### THE RECORDS

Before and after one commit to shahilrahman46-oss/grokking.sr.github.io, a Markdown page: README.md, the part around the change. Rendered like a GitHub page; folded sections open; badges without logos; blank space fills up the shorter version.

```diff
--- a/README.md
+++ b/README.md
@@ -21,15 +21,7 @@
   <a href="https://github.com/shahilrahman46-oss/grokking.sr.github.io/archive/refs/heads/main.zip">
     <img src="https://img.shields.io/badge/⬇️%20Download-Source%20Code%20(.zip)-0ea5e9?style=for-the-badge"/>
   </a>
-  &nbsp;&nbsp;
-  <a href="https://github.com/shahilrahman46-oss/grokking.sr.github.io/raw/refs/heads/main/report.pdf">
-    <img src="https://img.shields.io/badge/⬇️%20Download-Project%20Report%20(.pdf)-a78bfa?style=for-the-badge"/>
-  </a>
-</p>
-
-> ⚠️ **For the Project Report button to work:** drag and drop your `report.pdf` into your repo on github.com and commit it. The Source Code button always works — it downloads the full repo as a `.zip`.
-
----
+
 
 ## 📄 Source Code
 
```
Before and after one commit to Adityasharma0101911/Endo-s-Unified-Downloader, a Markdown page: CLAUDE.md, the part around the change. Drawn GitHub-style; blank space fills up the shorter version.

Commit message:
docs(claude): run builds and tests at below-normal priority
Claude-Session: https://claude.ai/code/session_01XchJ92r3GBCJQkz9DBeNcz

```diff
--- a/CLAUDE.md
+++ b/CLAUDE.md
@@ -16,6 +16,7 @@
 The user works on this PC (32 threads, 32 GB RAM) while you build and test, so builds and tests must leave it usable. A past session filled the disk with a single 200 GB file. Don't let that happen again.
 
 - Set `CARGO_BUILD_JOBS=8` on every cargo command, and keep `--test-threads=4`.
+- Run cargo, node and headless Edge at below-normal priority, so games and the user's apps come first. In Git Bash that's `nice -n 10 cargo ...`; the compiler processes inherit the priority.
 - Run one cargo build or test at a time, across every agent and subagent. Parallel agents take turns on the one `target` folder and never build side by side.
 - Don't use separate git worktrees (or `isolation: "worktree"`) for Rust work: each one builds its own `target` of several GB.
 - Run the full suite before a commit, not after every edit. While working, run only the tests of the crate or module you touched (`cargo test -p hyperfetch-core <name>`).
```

### TASK DETAILS
An exact, complete copy of the data is the only acceptable answer.

### ANSWER SPACE
Before and after one commit to shahilrahman46-oss/grokking.sr.github.io, a Markdown page: README.md, the part around the change. Rendered like a GitHub page; folded sections open; badges without logos; blank space fills up the shorter version.

```diff
--- a/README.md
+++ b/README.md
@@ -21,15 +21,7 @@
   <a href="https://github.com/shahilrahman46-oss/grokking.sr.github.io/archive/refs/heads/main.zip">
     <img src="https://img.shields.io/badge/⬇️%20Download-Source%20Code%20(.zip)-0ea5e9?style=for-the-badge"/>
   </a>
-  &nbsp;&nbsp;
-  <a href="https://github.com/shahilrahman46-oss/grokking.sr.github.io/raw/refs/heads/main/report.pdf">
-    <img src="https://img.shields.io/badge/⬇️%20Download-Project%20Report%20(.pdf)-a78bfa?style=for-the-badge"/>
-  </a>
-</p>
-
-> ⚠️ **For the Project Report button to work:** drag and drop your `report.pdf` into your repo on github.com and commit it. The Source Code button always works — it downloads the full repo as a `.zip`.
-
----
+
 
 ## 📄 Source Code
 
```
Before and after one commit to Adityasharma0101911/Endo-s-Unified-Downloader, a Markdown page: CLAUDE.md, the part around the change. Drawn GitHub-style; blank space fills up the shorter version.

Commit message:
docs(claude): run builds and tests at below-normal priority
Claude-Session: https://claude.ai/code/session_01XchJ92r3GBCJQkz9DBeNcz

```diff
--- a/CLAUDE.md
+++ b/CLAUDE.md
@@ -16,6 +16,7 @@
 The user works on this PC (32 threads, 32 GB RAM) while you build and test, so builds and tests must leave it usable. A past session filled the disk with a single 200 GB file. Don't let that happen again.
 
 - Set `CARGO_BUILD_JOBS=8` on every cargo command, and keep `--test-threads=4`.
+- Run cargo, node and headless Edge at below-normal priority, so games and the user's apps come first. In Git Bash that's `nice -n 10 cargo ...`; the compiler processes inherit the priority.
 - Run one cargo build or test at a time, across every agent and subagent. Parallel agents take turns on the one `target` folder and never build side by side.
 - Don't use separate git worktrees (or `isolation: "worktree"`) for Rust work: each one builds its own `target` of several GB.
 - Run the full suite before a commit, not after every edit. While working, run only the tests of the crate or module you touched (`cargo test -p hyperfetch-core <name>`).
```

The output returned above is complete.